August 21, 2012
‘Jersey Shore Shark Attack’ (2012) and SyFy as Troma
When we got back from the Al Quds rally, I vegged out by watching Jersey Shore Shark Attack (2012).
I thought it would be fun to watch the ginos I grew up with getting their legs bitten off, but annoyingly, the wops save the day.
Still, it had its moments. (They lure the sharks into a cove by throwing sportsbars in the water.)
And I thought, “This has got to be by the same people who made that Danny Bonaduce Bigfoot movie.”
I was right, and it looks like I’m really late to this party:
UPDATE: thanks to the reader who sent this in (NSFW)…
SyFy was behind both, along with the also-similar-looking/feeling Dinocroc vs Supergator, Megapython vs Gateroid -- but not, I was amazed to learn, MegaShark vs Giant Octopus OR Mega Shark vs. Crocosaurus, which are from a totally different bunch of people. Could’ve fooled me.
I’m too lazy to do all the cross referencing using IMDB but surely lots of the same people are involved in all these latter day B-movies, even though the production companies and distributors are different.
Anyway, that got me thinking about Troma and how much I hate them.
People used to say to me, “Kathy, if you like bad movies, you need to rent Surf Nazis Must Die” or some other Troma movie. I did, and these people are wrong.
From what I can make out Lloyd Kaufman and company intentionally set out to make bad movies.
They think this is what people like Ed Wood or Roger Corman or Russ Meyer did.
Those far superior set out to make really cheap movies really fast, but they did not try to make them horrible.
Ed Wood was trying to say something. Probably something stupid, but still. Frankly, I don’t see the difference between this:
And this allegedly deep and profound art film all the cool kids were raving about in 1982, except the Philip Glass score makes it hip:
You don’t hire talents like Jack Nicholson, Peter Bogdonovich and Martin Scorsese if you intentionally want to make a bad movie.
They think they can make the equivalent of Little Shop of Horrors by coming up with a funny, gimmicky title, skipping over the actual creativity, hard work and business smarts of your Corman or Meyer, then somehow still magically produce stuff on a par with their B-films.
The results speak for themselves.
Troma hasn’t made an OK film since Chopper Chicks in Zombie Town. Most of their stuff is unwatchable drek and, frankly, Kaufman seems like a creep.
SyFy (and its imitators) are pulling off what Troma’s being trying and failing to do for decades, and SyFy’s budgets are not big.
But it isn’t all about money, its about attitude.
When you begin with a cynical approach and try to cut corners on any recipe, the results speak for themselves.

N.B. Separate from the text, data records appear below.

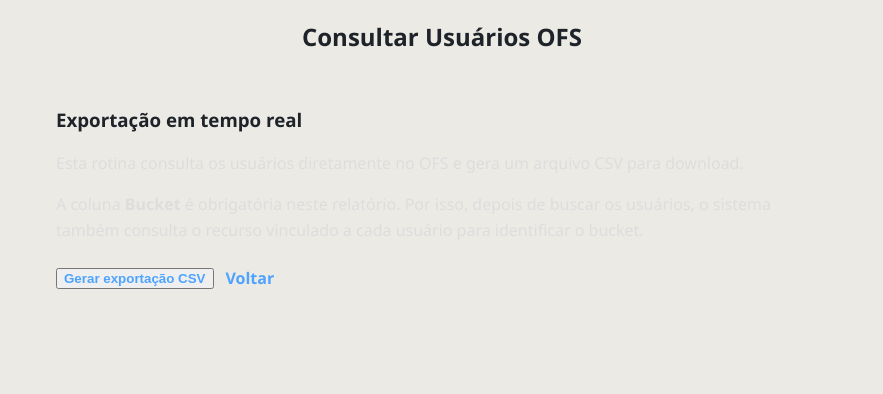
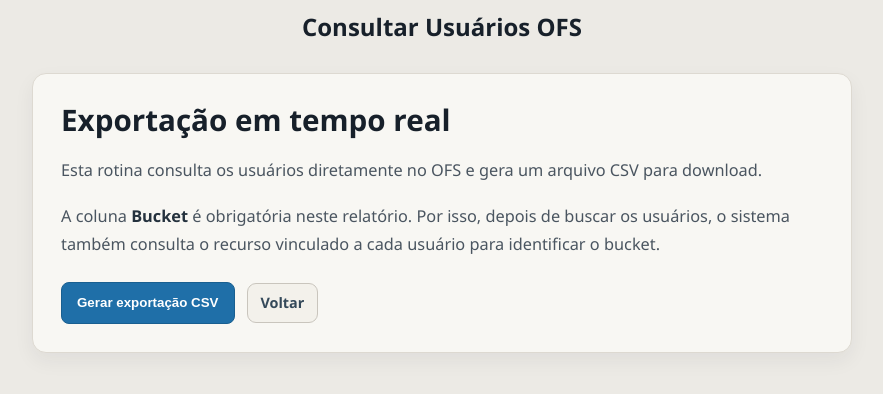
Before and after one commit to btVagner/ofs-user-updater, a Flask app: template templates/consultar_usuarios.html in a window 1280 px wide. Shown: the top 394 px of the page, without its empty margins (302-1185 px from the left). Run offline with Flask 3, Linux system fonts and the light colour scheme; the template is opened without the code that fills it, so the values that code supplies are empty; parts of the project's set-up code (start-up, migrations or seed data) failed here and were passed over; some libraries are stand-ins or nearby versions.

Commit message:
Ajustes finos

```diff
--- a/static/style.css
+++ b/static/style.css
@@ -4169,3 +4181,185 @@ body:not(.login-page) .users-export-actions .btn-primary,
 body:not(.login-page) .users-export-actions .btn-secondary-link {
     min-height: 40px;
 }
+
+
+/* ===== Demanda 17.4: contraste final em Desativar Inativos e Consultar Usuários ===== */
+body:not(.login-page) .cleanup-warning-box {
+    color: #684c00;
+    background: #fff4cf;
+    border-color: #d9b85f;
+}
+
+body:not(.login-page) .cleanup-warning-box strong {
+    color: #533d00;
+}
+
+body:not(.login-page) .users-export-page > h2,
+body:not(.login-page) .users-export-card h3 {
+    color: #17202a;
+}
+
+body:not(.login-page) .users-export-card {
+    color: #39434d;
+}
+
+body:not(.login-page) .users-export-copy,
+body:not(.login-page) .users-export-details {
+    color: #39434d;
+}
+
+body:not(.login-page) .users-export-copy strong,
+body:not(.login-page) .users-export-progress-head,
+body:not(.login-page) .users-export-progress-head strong,
+body:not(.login-page) .users-export-progress-head span {
+    color: #242a31;
+}
+
+body:not(.login-page) .users-export-actions .btn-primary,
+body:not(.login-page) .users-export-card #usersExportDownloadLink.btn-primary {
+    color: #ffffff;
+    background: #21699c;
+    border: 1px solid #1b5a87;
+}
+
+body:not(.login-page) .users-export-actions .btn-primary:hover,
+body:not(.login-page) .users-export-actions .btn-primary:focus-visible,
+body:not(.login-page) .users-export-card #usersExportDownloadLink.btn-primary:hover,
+body:not(.login-page) .users-export-card #usersExportDownloadLink.btn-primary:focus-visible {
+    color: #ffffff;
+    background: #18577f;
+    border-color: #174d70;
+}
+
+body:not(.login-page) .users-export-actions .btn-secondary-link {
+    color: #34495a;
+    background: #f3f1eb;
+    border-color: #c9c5bd;
+}
+
+body:not(.login-page) .users-export-actions .btn-secondary-link:hover,
+body:not(.login-page) .users-export-actions .btn-secondary-link:focus-visible {
+    color: #1f5278;
+    background: #e9f1f7;
+    border-color: #abc5d8;
+}
+
+
+/* ===== Demanda 17.7: reforço visual da rota Consultar Usuários ===== */
+body:not(.login-page) .users-export-page {
+    padding-bottom: 12px;
+}
+
+body:not(.login-page) .users-export-page .users-export-title {
+    margin: 10px auto 0;
+    text-align: center;
+    color: #17202a;
+}
+
+body:not(.login-page) .users-export-page .users-export-card {
+    max-width: 820px;
+    margin: 30px auto;
+    padding: 28px;
+    background: #f8f7f3;
+    border: 1px solid #ddd9d1;
+    border-radius: 14px;
+    box-shadow: 0 8px 20px rgba(35, 39, 43, 0.06);
+}
+
+body:not(.login-page) .users-export-page .users-export-card-title {
+    margin: 0 0 18px;
+    color: #17202a;
+    font-size: 1.85rem;
+    line-height: 1.2;
+}
+
+body:not(.login-page) .users-export-page .users-export-copy,
+body:not(.login-page) .users-export-page .users-export-details {
+    margin: 0 0 18px;
+    color: #4a5560;
+    font-size: 1.02rem;
+    line-height: 1.72;
+}
+
+body:not(.login-page) .users-export-page .users-export-copy strong {
+    color: #24313d;
+    font-weight: 700;
+}
+
+body:not(.login-page) .users-export-page .users-export-actions {
+    margin-top: 24px;
+    display: flex;
+    gap: 12px;
+    flex-wrap: wrap;
+    align-items: center;
+}
+
+body:not(.login-page) .users-export-page .users-export-actions .btn-primary,
+body:not(.login-page) .users-export-page .users-export-card #usersExportDownloadLink.btn-primary {
+    min-height: 42px;
+    padding: 10px 15px;
+    color: #ffffff;
+    background: #1f6fa8;
+    border: 1px solid #195f90;
+}
+
+body:not(.login-page) .users-export-page .users-export-actions .btn-primary:hover,
+body:not(.login-page) .users-export-page .users-export-actions .btn-primary:focus-visible,
+body:not(.login-page) .users-export-page .users-export-card #usersExportDownloadLink.btn-primary:hover,
+body:not(.login-page) .users-export-page .users-export-card #usersExportDownloadLink.btn-primary:focus-visible {
+    color: #ffffff;
+    background: #185980;
+    border-color: #154b6b;
+}
+
+body:not(.login-page) .users-export-page .users-export-actions .btn-secondary-link {
+    color: #34495a;
+    background: #f3f1eb;
+    border: 1px solid #c9c5bd;
+}
+
+body:not(.login-page) .users-export-page .users-export-actions .btn-secondary-link:hover,
+body:not(.login-page) .users-export-page .users-export-actions .btn-secondary-link:focus-visible {
+    color: #1f5278;
+    background: #e9f1f7;
+    border-color: #abc5d8;
+}
+
+body:not(.login-page) .users-export-page .users-export-progress-box {
+    margin-top: 28px;
+}
+
+body:not(.login-page) .users-export-page .users-export-progress-head {
+    display: flex;
+    justify-content: space-between;
+    gap: 12px;
+    flex-wrap: wrap;
+    margin-bottom: 8px;
+    color: #24313d;
+}
+
+body:not(.login-page) .users-export-page .users-export-progress-track {
+    width: 100%;
+    height: 18px;
+    border-radius: 999px;
+    overflow: hidden;
+    background: #e2dfd8;
+    border: 1px solid #c9c5bd;
+}
+
+body:not(.login-page) .users-export-page .users-export-progress-bar {
+    height: 100%;
+    width: 0%;
+    transition: width .3s ease;
+    background: #1f6fa8;
+}
+
+body:not(.login-page) .users-export-page .users-export-download-box,
+body:not(.login-page) .users-export-page .users-export-error {
+    margin-top: 18px;
+}
+
+body:not(.login-page) .users-export-page .users-export-error {
+    font-weight: 700;
+    color: #a13737;
+}
--- a/templates/consultar_usuarios.html
+++ b/templates/consultar_usuarios.html
@@ -8,55 +8,56 @@
 <body
   data-users-export-start-url="{{ url_for('iniciar_exportacao_usuarios_ofs') }}"
 >
-  <div class="container">
-    <h2 style="text-align:center;">Consultar Usuários OFS</h2>
+  <div class="container users-export-page">
+    <h2 class="users-export-title">Consultar Usuários OFS</h2>
 
-    <div class="tabela-container" style="max-width:820px; margin:30px auto; padding:24px;">
-      <h3 style="margin-top:0;">Exportação em tempo real</h3>
+    <div class="tabela-container users-export-card">
+      <h3 class="users-export-card-title">Exportação em tempo real</h3>
 
-      <p style="line-height:1.6; color:#ddd;">
+      <p class="users-export-copy">
         Esta rotina consulta os usuários diretamente no OFS e gera um arquivo CSV para download.
       </p>
 
-      <p style="line-height:1.6; color:#ddd;">
+      <p class="users-export-copy">
         A coluna <strong>Bucket</strong> é obrigatória neste relatório. Por isso, depois de buscar os usuários,
         o sistema também consulta o recurso vinculado a cada usuário para identificar o bucket.
       </p>
 
-      <div style="margin-top:24px; display:flex; gap:12px; flex-wrap:wrap; align-items:center;">
-        <button type="button" id="btnStartUsersExport" class="btn-voltar">
+      <div class="users-export-actions">
+        <button type="button" id="btnStartUsersExport" class="btn-primary">
           Gerar exportação CSV
         </button>
 
-        <a href="{{ url_for('home') }}" class="btn-voltar">
+        <a href="{{ url_for('home') }}" class="btn-secondary-link">
           Voltar
         </a>
       </div>
 
-      <div id="usersExportProgressBox" style="display:none; margin-top:28px;">
-        <div style="display:flex; justify-content:space-between; gap:12px; flex-wrap:wrap; margin-bottom:8px;">
+      <div id="usersExportProgressBox" class="users-export-progress-box" style="display:none;">
+        <div class="users-export-progress-head">
           <strong id="usersExportPhase">Preparando exportação...</strong>
           <span id="usersExportPercent">0%</span>
         </div>
 
-        <div style="width:100%; height:18px; background:#222; border:1px solid #444; border-radius:999px; overflow:hidden;">
+        <div class="users-export-progress-track">
           <div
             id="usersExportBar"
-            style="height:100%; width:0%; background:#00b7ff; transition:width .3s ease;">
+            class="users-export-progress-bar"
+            >
           </div>
         </div>
 
-        <p id="usersExportDetails" style="margin-top:10px; color:#ddd;">
+        <p id="usersExportDetails" class="users-export-details" style="margin-top:10px;">
           Aguardando início...
         </p>
 
-        <div id="usersExportDownloadBox" style="display:none; margin-top:18px;">
-          <a id="usersExportDownloadLink" href="#" class="btn-voltar">
+        <div id="usersExportDownloadBox" class="users-export-download-box" style="display:none;">
+          <a id="usersExportDownloadLink" href="#" class="btn-primary">
             Baixar CSV
           </a>
         </div>
 
-        <div id="usersExportErrorBox" style="display:none; margin-top:18px; color:#ff8080; font-weight:bold;"></div>
+        <div id="usersExportErrorBox" class="users-export-error" style="display:none;"></div>
       </div>
     </div>
   </div>
```
Also changed, not shown: other parts of static/style.css (+19 -7 lines).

This applies to anything you’re trying to pull off, especially things like “viral” videos and other publicity campaigns.
Simply mimicking the superficial aspects of successful models while skipping over the foundations that made them successful will always backfire.